Write out every entry below exactly as it appears. Pictures do not belong in the copy.
▬▬▬▬▬▬▬▬▬▬
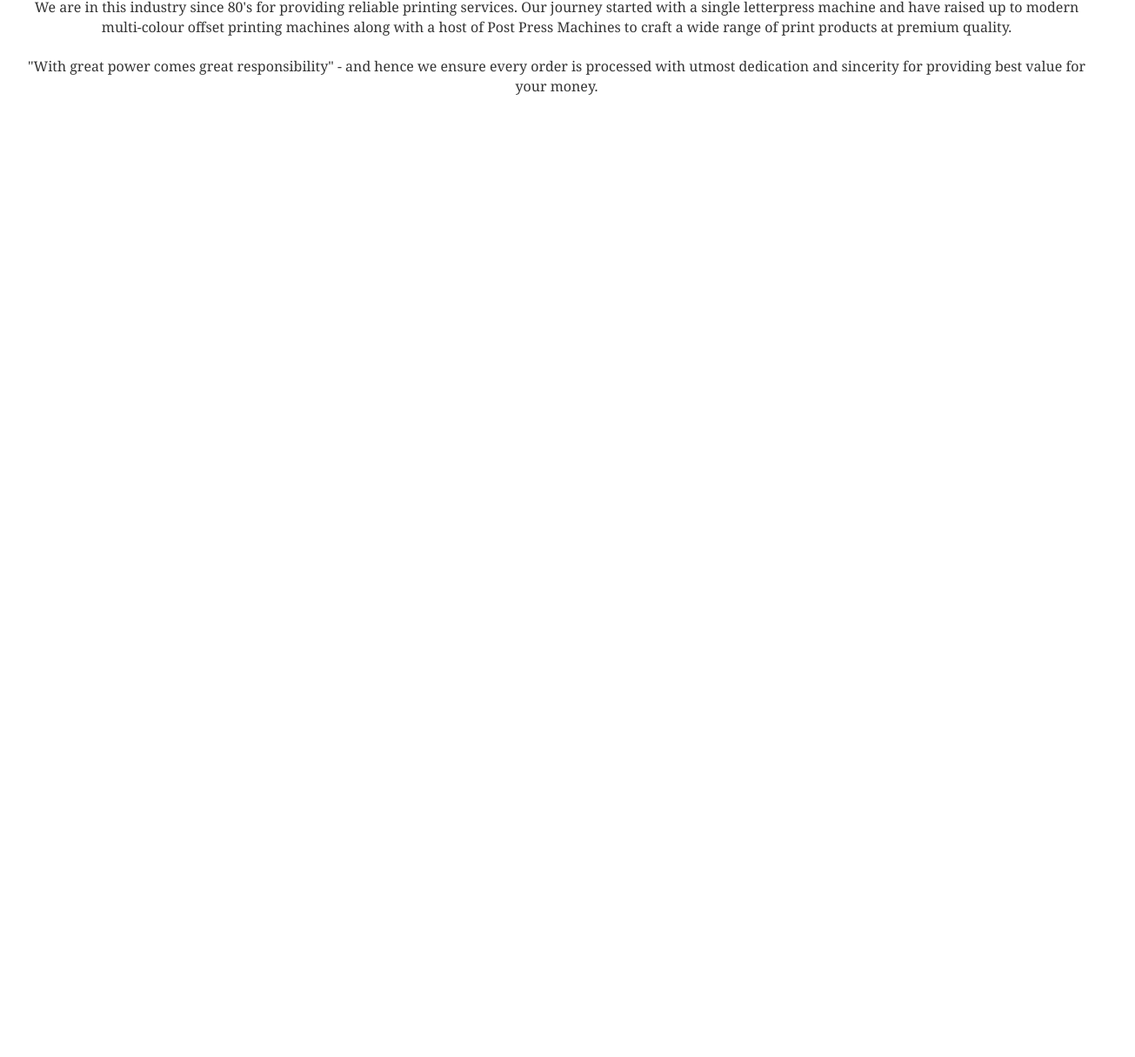
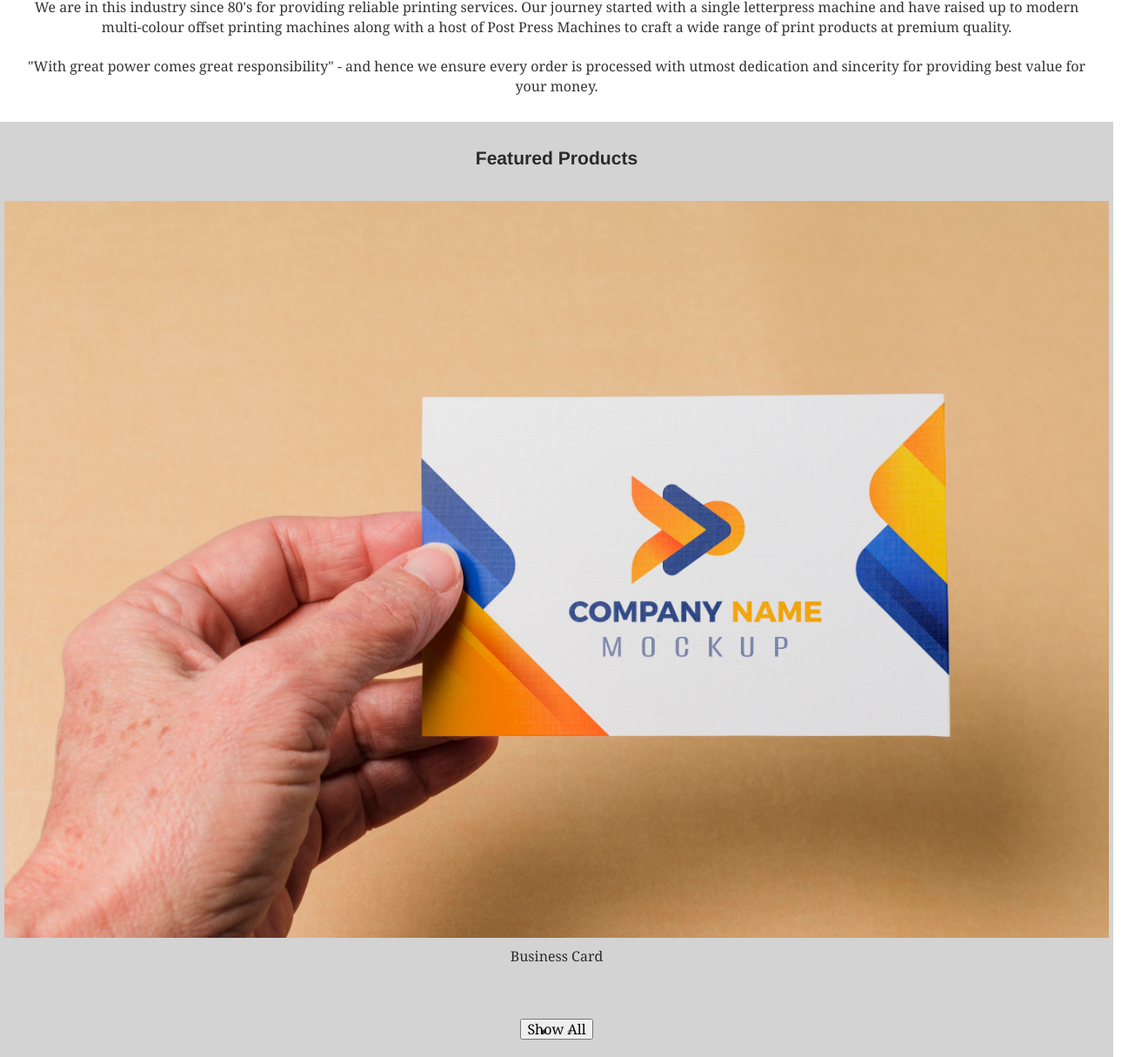
Before and after one commit to sivarajan-v/vstpress2, a Gatsby site: page / in a window 1280 px wide. Shown: the part 1110-2325 px from the top of the page at 87% size, 1305 px wide, since content can reach past the window. Before the commit the page ends 1250 px from the top, so only its background shows below. Built offline with nearby package versions, Linux system fonts and the light colour scheme; Gatsby itself is replaced by a stand-in of ours.

Commit message:
add featured product section

```diff
--- a/gatsby-browser.js
+++ b/gatsby-browser.js
@@ -7,3 +7,5 @@
 // You can delete this file if you're not using it
 import "./src/styles/normalize.css"
 import "./src/styles/style.css"
+import "slick-carousel/slick/slick.css"
+import "slick-carousel/slick/slick-theme.css"
--- a/package.json
+++ b/package.json
@@ -23,7 +23,9 @@
     "react-dom": "^16.12.0",
     "react-helmet": "^6.1.0",
     "react-icons": "^3.11.0",
+    "react-slick": "^0.27.11",
     "react-typography": "^0.16.19",
+    "slick-carousel": "^1.8.1",
     "typography": "^0.16.19",
     "typography-theme-fairy-gates": "^0.16.19"
   },
--- /dev/null
+++ b/src/components/home-page/featured-products.js
@@ -0,0 +1,66 @@
+import React from "react"
+import style from "./featured-products.module.scss"
+import Slider from "react-slick"
+import { graphql, useStaticQuery } from "gatsby"
+import Img from "gatsby-image"
+
+export default function FeaturedProducts() {
+  const data = useStaticQuery(graphql`
+    query MyQuery {
+      allFile(filter: { relativeDirectory: { eq: "featured-products" } }) {
+        edges {
+          node {
+            base
+            childImageSharp {
+              fluid {
+                ...GatsbyImageSharpFluid
+              }
+            }
+          }
+        }
+      }
+    }
+  `)
+  var products = [
+    {
+      key: 1,
+      title: "Business Card",
+      img: "business-card.jpg",
+    },
+    {
+      key: 2,
+      title: "Brochure",
+      img: "brochure.jpg",
+    },
+  ]
+  data.allFile.edges.forEach(({ node }) => {
+    products.forEach(prod => {
+      if (node.base === prod.img) {
+        prod.imgData = node.childImageSharp.fluid
+      }
+    })
+  })
+  var settings = {
+    dots: true,
+    infinite: true,
+    speed: 500,
+    slidesToShow: 1,
+    slidesToScroll: 1,
+  }
+  return (
+    <div className={style.container}>
+      <h3>Featured Products</h3>
+      <div className={style.productList}>
+        <Slider {...settings}>
+          {products.map(prod => (
+            <div key={prod.key} className={style.product}>
+              {<Img fluid={prod.imgData} />}
+              <figcaption>{prod.title}</figcaption>
+            </div>
+          ))}
+        </Slider>
+      </div>
+      <button>Show All</button>
+    </div>
+  )
+}
--- /dev/null
+++ b/src/components/home-page/featured-products.module.scss
@@ -0,0 +1,33 @@
+.container {
+  text-align: center;
+  background-size: contain;
+  padding-bottom: 20px;
+  background-color: lightgrey;
+  // background-image: url("../../images/product-section-bg.jpg");
+
+  h3 {
+    padding-top: 30px;
+    padding-bottom: 15px;
+  }
+}
+.product-list {
+  max-width: 750px;
+  padding-left: 30px;
+  padding-right: 30px;
+  margin-left: auto;
+  margin-right: auto;
+  padding-bottom: 40px;
+}
+
+.product {
+  padding-left: 5px;
+  padding-right: 5px;
+
+  img {
+    margin-bottom: 1rem;
+  }
+
+  figcaption {
+    margin-top: 10px;
+  }
+}
--- a/src/pages/index.js
+++ b/src/pages/index.js
@@ -4,6 +4,7 @@ import Banner from "../components/home-page/banner"
 import Features from "../components/home-page/features"
 import Intro from "../components/home-page/intro"
 import SectionDivider from "../components/home-page/section-divider"
+import FeaturedProducts from "../components/home-page/featured-products"
 
 export default function () {
   return (
@@ -13,6 +14,7 @@ export default function () {
       <Features />
       <SectionDivider />
       <Intro />
+      <FeaturedProducts />
     </div>
   )
 }
```
Also changed, not shown: src/images/featured-products/brochure.jpg (added), src/images/featured-products/business-card.jpg (added), src/images/product-section-bg.jpg (added), 1 other file.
▬▬▬▬▬▬▬▬▬▬
*Result for this exercise:*
Before and after one commit to sivarajan-v/vstpress2, a Gatsby site: page / in a window 1280 px wide. Shown: the part 1110-2325 px from the top of the page at 87% size, 1305 px wide, since content can reach past the window. Before the commit the page ends 1250 px from the top, so only its background shows below. Built offline with nearby package versions, Linux system fonts and the light colour scheme; Gatsby itself is replaced by a stand-in of ours.

Commit message:
add featured product section

```diff
--- a/gatsby-browser.js
+++ b/gatsby-browser.js
@@ -7,3 +7,5 @@
 // You can delete this file if you're not using it
 import "./src/styles/normalize.css"
 import "./src/styles/style.css"
+import "slick-carousel/slick/slick.css"
+import "slick-carousel/slick/slick-theme.css"
--- a/package.json
+++ b/package.json
@@ -23,7 +23,9 @@
     "react-dom": "^16.12.0",
     "react-helmet": "^6.1.0",
     "react-icons": "^3.11.0",
+    "react-slick": "^0.27.11",
     "react-typography": "^0.16.19",
+    "slick-carousel": "^1.8.1",
     "typography": "^0.16.19",
     "typography-theme-fairy-gates": "^0.16.19"
   },
--- /dev/null
+++ b/src/components/home-page/featured-products.js
@@ -0,0 +1,66 @@
+import React from "react"
+import style from "./featured-products.module.scss"
+import Slider from "react-slick"
+import { graphql, useStaticQuery } from "gatsby"
+import Img from "gatsby-image"
+
+export default function FeaturedProducts() {
+  const data = useStaticQuery(graphql`
+    query MyQuery {
+      allFile(filter: { relativeDirectory: { eq: "featured-products" } }) {
+        edges {
+          node {
+            base
+            childImageSharp {
+              fluid {
+                ...GatsbyImageSharpFluid
+              }
+            }
+          }
+        }
+      }
+    }
+  `)
+  var products = [
+    {
+      key: 1,
+      title: "Business Card",
+      img: "business-card.jpg",
+    },
+    {
+      key: 2,
+      title: "Brochure",
+      img: "brochure.jpg",
+    },
+  ]
+  data.allFile.edges.forEach(({ node }) => {
+    products.forEach(prod => {
+      if (node.base === prod.img) {
+        prod.imgData = node.childImageSharp.fluid
+      }
+    })
+  })
+  var settings = {
+    dots: true,
+    infinite: true,
+    speed: 500,
+    slidesToShow: 1,
+    slidesToScroll: 1,
+  }
+  return (
+    <div className={style.container}>
+      <h3>Featured Products</h3>
+      <div className={style.productList}>
+        <Slider {...settings}>
+          {products.map(prod => (
+            <div key={prod.key} className={style.product}>
+              {<Img fluid={prod.imgData} />}
+              <figcaption>{prod.title}</figcaption>
+            </div>
+          ))}
+        </Slider>
+      </div>
+      <button>Show All</button>
+    </div>
+  )
+}
--- /dev/null
+++ b/src/components/home-page/featured-products.module.scss
@@ -0,0 +1,33 @@
+.container {
+  text-align: center;
+  background-size: contain;
+  padding-bottom: 20px;
+  background-color: lightgrey;
+  // background-image: url("../../images/product-section-bg.jpg");
+
+  h3 {
+    padding-top: 30px;
+    padding-bottom: 15px;
+  }
+}
+.product-list {
+  max-width: 750px;
+  padding-left: 30px;
+  padding-right: 30px;
+  margin-left: auto;
+  margin-right: auto;
+  padding-bottom: 40px;
+}
+
+.product {
+  padding-left: 5px;
+  padding-right: 5px;
+
+  img {
+    margin-bottom: 1rem;
+  }
+
+  figcaption {
+    margin-top: 10px;
+  }
+}
--- a/src/pages/index.js
+++ b/src/pages/index.js
@@ -4,6 +4,7 @@ import Banner from "../components/home-page/banner"
 import Features from "../components/home-page/features"
 import Intro from "../components/home-page/intro"
 import SectionDivider from "../components/home-page/section-divider"
+import FeaturedProducts from "../components/home-page/featured-products"
 
 export default function () {
   return (
@@ -13,6 +14,7 @@ export default function () {
       <Features />
       <SectionDivider />
       <Intro />
+      <FeaturedProducts />
     </div>
   )
 }
```
Also changed, not shown: src/images/featured-products/brochure.jpg (added), src/images/featured-products/business-card.jpg (added), src/images/product-section-bg.jpg (added), 1 other file.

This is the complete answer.